Highly sensitive multi-residue analysis of veterinary drugs including coccidiostats and anthelmintics in pond water using UHPLC-MS/MS: application to freshwater ponds in Flanders, Belgium†

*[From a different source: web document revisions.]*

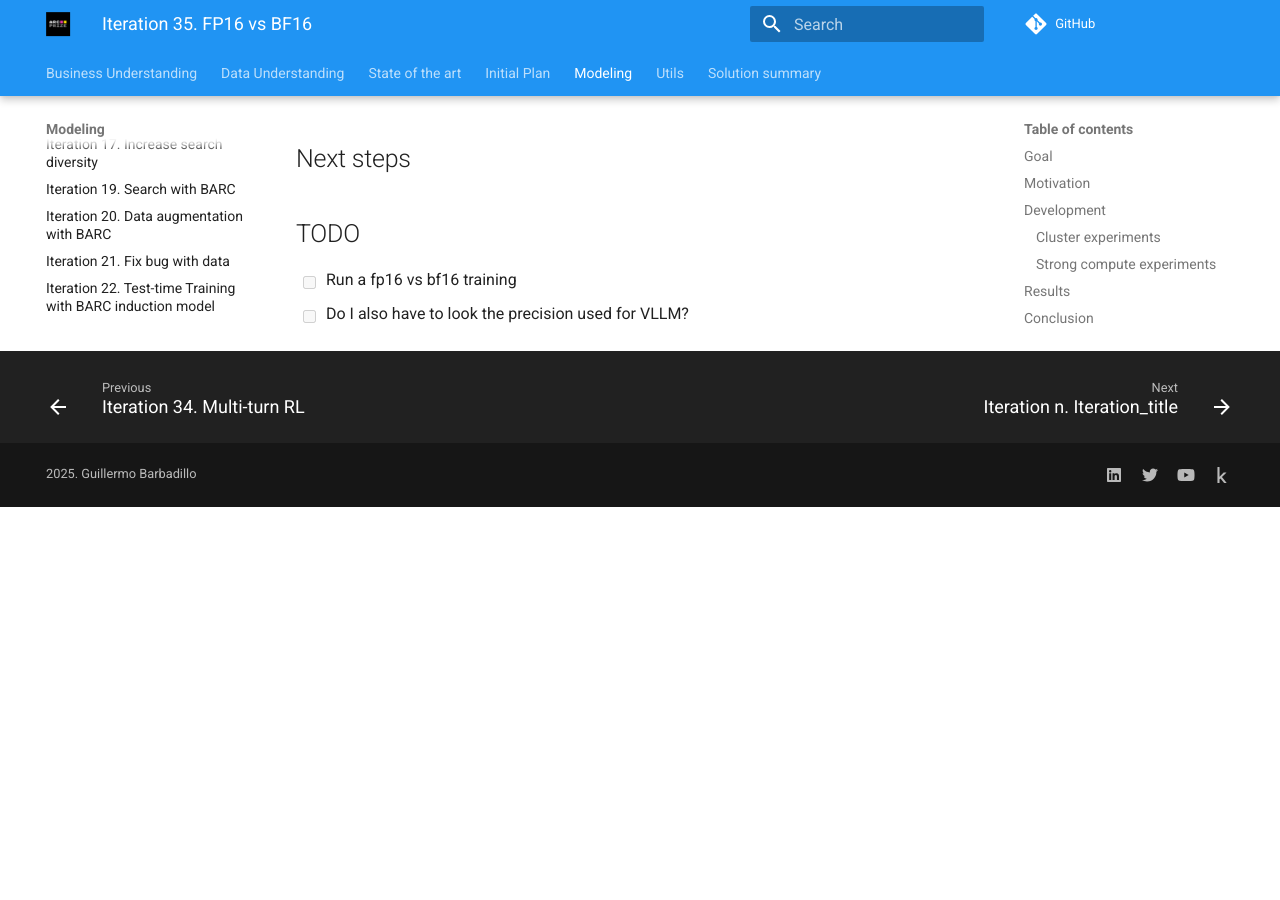
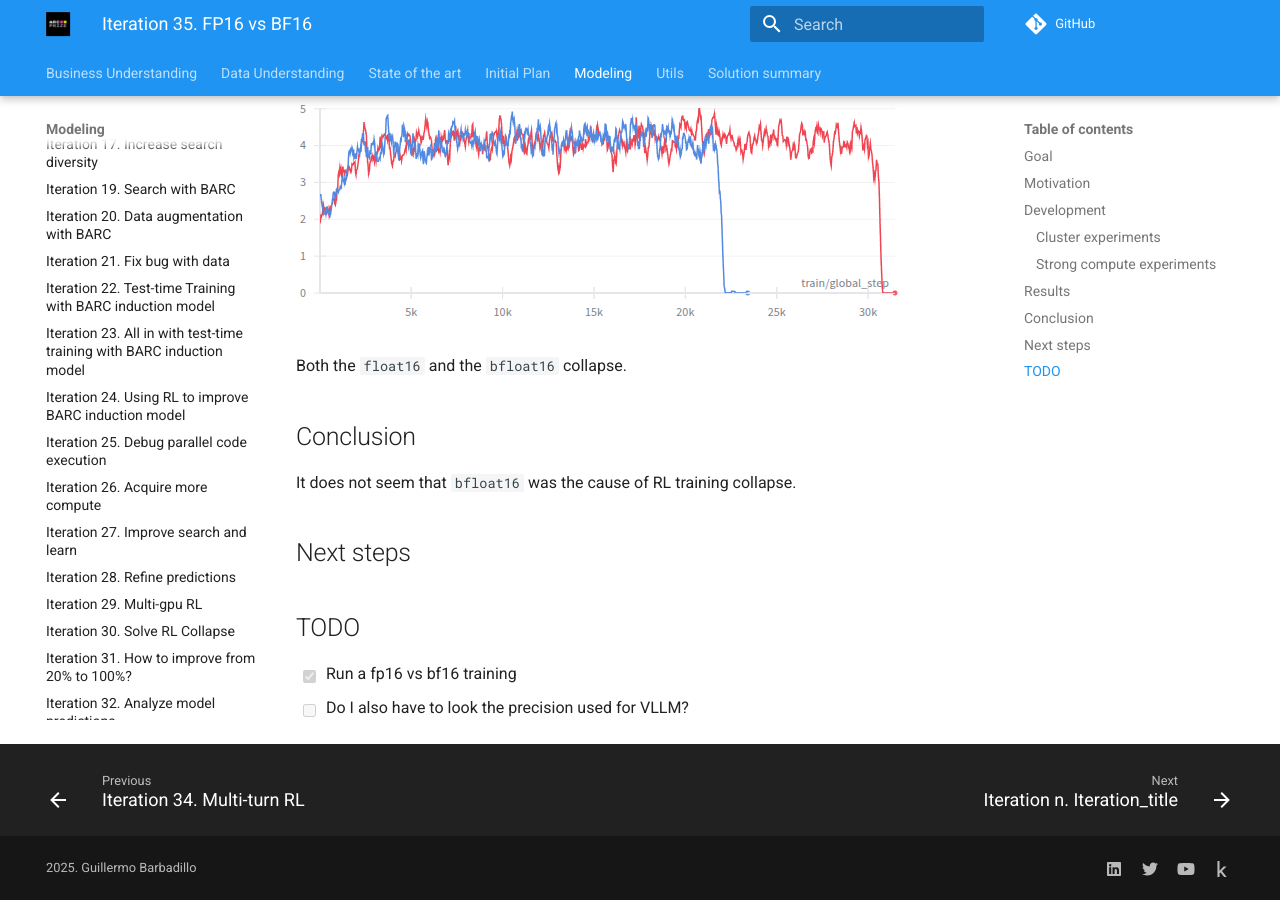
Before and after one commit to ironbar/arc25, an MkDocs documentation site: the page built from docs/modeling/Iteration_35_fp16_vs_bf16.md, in a window 1280 px wide and 900 px high, scrolled down 2130 px. Built offline with MkDocs 1.6.1 and Material for MkDocs 9.7.7, drawn with Linux system fonts in a browser that asks for light colours; comment, search, counter and statistics services are not loaded; before the commit the page ends 2637 px from its top, so only the background shows below that.

Commit message:
added iteration result

```diff
--- a/docs/modeling/Iteration_35_fp16_vs_bf16.md
+++ b/docs/modeling/Iteration_35_fp16_vs_bf16.md
@@ -208,11 +208,17 @@ python /root/arc25/scripts/rl_code_finetuning.py \
 
 ## Results
 
+![alt text](res/1762346434417_image.png)
+
+Both the `float16` and the `bfloat16` collapse.
+
 ## Conclusion
+
+It does not seem that `bfloat16` was the cause of RL training collapse.
 
 ## Next steps
 
 ## TODO
 
-- [ ] Run a fp16 vs bf16 training
+- [x] Run a fp16 vs bf16 training
 - [ ] Do I also have to look the precision used for VLLM?
```
Also changed, not shown: docs/modeling/res/1762346434417_image.png (added).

Veterinary drugs, such as coccidiostats and anthelmintics are routinely administered in extensive animal husbandry, finding their way into the aquatic environment through urine and/or feces of treated animals kept outdoors or by the application of contaminated liquid manure on agricultural fields and subsequent mechanisms of surface run-off, leaching and drift. Several of these compounds are known to exert acute and chronic toxicity effects on aquatic organisms, and can lead to changes in biodiversity and ecosystem functioning. The overall objective of this research was to develop, validate and apply a highly sensitive, multi-residue SPE-UHPLC-MS/MS method for the determination of 12 coccidiostats, registered as a feed supplement or veterinary medicine in Europe and three regularly used anthelmintics, in pond water, often functioning as amphibian habitat. Sample extraction was optimized using a fractional factorial resolution design. Pond water filtration efficiency (i.e. 80–118%, ≤25% RSD) and matrix effects (i.e. 72–119%, ≤39% RSD) were evaluated using water from respectively 3 and 20 different ponds in Flanders. By incorporating internal standards, overall results improved and adequate precision values (i.e. ≤15%) were obtained according to the EMA guidelines. Acceptable within-run and between-run apparent recoveries, satisfactory precision as well as good linearity were demonstrated according to the CD 2002/657/EC, SANTE/12682/2019 and VICH 49 guidelines, except for robenidine for which the between-day precision was between 21.0 and 34.5%. Sample storage stability studies indicated that storage at 4 °C and analysis performed within 96 hours after sampling was sufficient to avoid loss by degradation for all compounds, excluding robenidine. Values for the limit of detection (LOD) and quantification (LOQ) were in nanograms per liter, which was essential for the environmental application of this novel method. The method was successfully applied on grab water samples from the water surface of 18 different ponds across Flanders, Belgium, detecting amprolium and levamisole at concentrations below the LOQ of 2.5 ng L−1 and at 250.0 ng L−1 or below the LOQ of 250.0 ng L−1, respectively. In conclusion, our newly developed method may provide insights about the contamination status of amphibian breeding ponds.